Matty should never have suggested they meet in a high-class place. All his money meant nothing to those folks. He and Matty weren’t even people to them. They were a momentary diversion at best. At worst, they were freaks and animals. Which, to be fair, described them pretty accurately.
“The thing is,” Matty had said, “some of these women get off on that. You know, walk on the wild side before heading back to the gated community. And how is that not jail for a spirited woman anyway, I ask you?” He was always on about stuff like that. Funny thing was, all of the women he spent time with genuinely cared about him. He said it was because he didn’t ask for anything. He sure accepted what they offered, though.
“There’s something to all that feminism stuff,” Matty had said. “Treat women like people and all. Makes sense. We’re all the same when it comes down to it.”
It was bullshit, of course. Not the part about treating women decent, just the crap about how everyone was the same. Rich snorted. They weren’t the same as those people in the hotel bar last night.
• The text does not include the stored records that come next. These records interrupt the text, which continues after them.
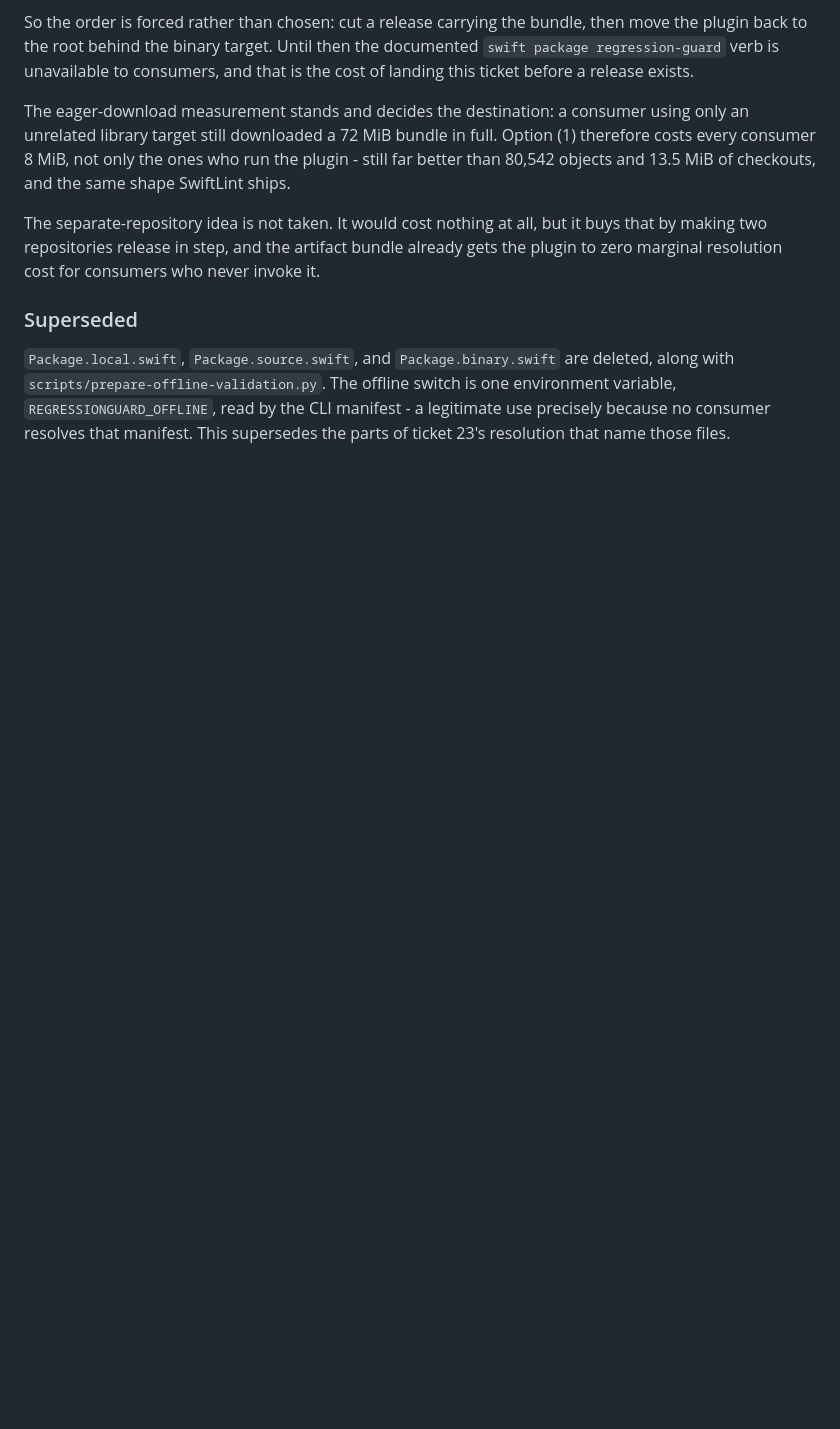
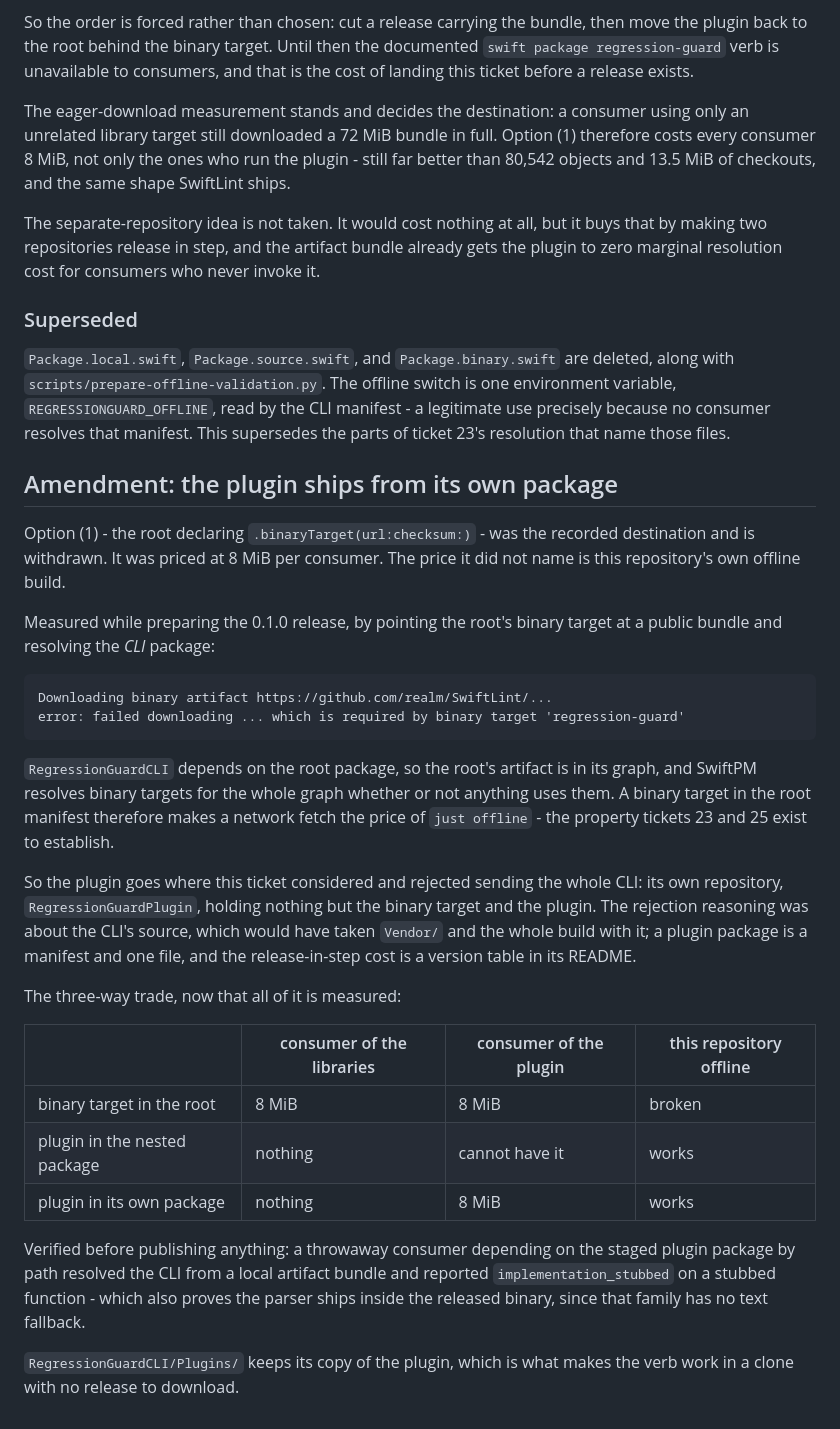
Before and after one commit to brunogama/RegressionGuard, a Markdown page: .scratch/tickets/25-nested-cli-package-layout.md, the part around the change. GitHub-like rendering; blank space fills up the shorter version.

```diff
--- a/.scratch/tickets/25-nested-cli-package-layout.md
+++ b/.scratch/tickets/25-nested-cli-package-layout.md
@@ -213,3 +213,42 @@ resolution cost for consumers who never invoke it.
 `REGRESSIONGUARD_OFFLINE`, read by the CLI manifest - a legitimate use precisely because no
 consumer resolves that manifest. This supersedes the parts of ticket 23's resolution that name
 those files.
+
+## Amendment: the plugin ships from its own package
+
+Option (1) - the root declaring `.binaryTarget(url:checksum:)` - was the recorded destination and is
+withdrawn. It was priced at 8 MiB per consumer. The price it did not name is this repository's own
+offline build.
+
+Measured while preparing the 0.1.0 release, by pointing the root's binary target at a public bundle
+and resolving the *CLI* package:
+
+    Downloading binary artifact https://github.com/realm/SwiftLint/...
+    error: failed downloading ... which is required by binary target 'regression-guard'
+
+`RegressionGuardCLI` depends on the root package, so the root's artifact is in its graph, and
+SwiftPM resolves binary targets for the whole graph whether or not anything uses them. A binary
+target in the root manifest therefore makes a network fetch the price of `just offline` - the
+property tickets 23 and 25 exist to establish.
+
+So the plugin goes where this ticket considered and rejected sending the whole CLI: its own
+repository, `RegressionGuardPlugin`, holding nothing but the binary target and the plugin. The
+rejection reasoning was about the CLI's source, which would have taken `Vendor/` and the whole build
+with it; a plugin package is a manifest and one file, and the release-in-step cost is a version
+table in its README.
+
+The three-way trade, now that all of it is measured:
+
+| | consumer of the libraries | consumer of the plugin | this repository offline |
+|---|---|---|---|
+| binary target in the root | 8 MiB | 8 MiB | broken |
+| plugin in the nested package | nothing | cannot have it | works |
+| plugin in its own package | nothing | 8 MiB | works |
+
+Verified before publishing anything: a throwaway consumer depending on the staged plugin package by
+path resolved the CLI from a local artifact bundle and reported `implementation_stubbed` on a stubbed
+function - which also proves the parser ships inside the released binary, since that family has no
+text fallback.
+
+`RegressionGuardCLI/Plugins/` keeps its copy of the plugin, which is what makes the verb work in a
+clone with no release to download.
```
Also changed, not shown: .scratch/tickets/13-wayfinder-map-swift-syntax-syntactic-evidence.md (+4 -4 lines), README.md (+17 -1 lines).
Even the bartender had looked at them like they were something he’d thrown away, only to find his garbage had crawled up and sat on a stool to order a drink.
“Fuck them.” Rich stripped off his shirt and threw it toward the hamper. Almost made it, too.
His coffee cup empty, he began the second step to recovering from a night out with Matty. The hot shower washed away the worst of the night, and restored memory. Part of it, anyway. There was a girl with hair the color of sun through honey and the sweetest brown eyes. Rich hummed as he remembered her fingers on his arm, so delicate and fine, jewels flashing in the light. He’d hardly breathed when she laid a kiss on his cheek and told him to call her.
He blinked, then cursed when shampoo ran into his eyes. She’d given him her number, tiny print on the back of a business card. Where the hell had he put that? He rinsed, shut off the shower, and practically ran back to his room, a trail of wet footprints in his wake.
He found the card on his nightstand, one of the few places not covered with crap. He picked it up as if it was one of those artifacts he’d been shown as a kid. He really should have stayed in school. All his teachers said he was smart. Fat lot of good that did when your old man couldn’t even pay the mortgage, much less chip in for college.
She would be educated. All those women were. So, what the hell did she want with him?
He peered at the card and whispered her name. “Celia de Benneville.” It came out like music.
He was glad she’d left before they’d gotten truly drunk. Vague memories of being escorted from the club surfaced through his haze. Rich shoved them aside. That didn’t matter now. A society girl had given him her number. He ran his hand through his short-cropped, blond hair. Maybe she did it as a joke. He set the card down and got ready for work.
When the foreman called the break for lunch, Rich sat with the rest of the guys, feet dangling off a beam. He loved the view from up here. The money for this job didn’t hurt, either. For once in his life, he was flush. That was a damned good feeling. He wasn’t rich Matty, but he did okay for himself. If he saved enough, maybe he could even take a night class at the community college. Then he’d have something smart to say if he ever ran into Celia again.
He shook his head. I’m such a mook. He wasn’t going to call that girl. He put on his hard hat. This was what he was, who he was. It was good enough. He went back to finish the job, balancing precariously above the world.
When he came down at the end of the day, she was waiting for him, her perfect mouth curved in a smile. The other guys stopped and stared.
“How about a drink and dinner? We could see what happens after that.” She practically purred.
She frowned, confused. “Why not?”
“Because I’m dirty, tired, and not inclined to be a performing monkey so you can piss off your parents or tell all your friends how you went slumming.” He left her there, mouth hanging open, and walked home, whistling the whole way.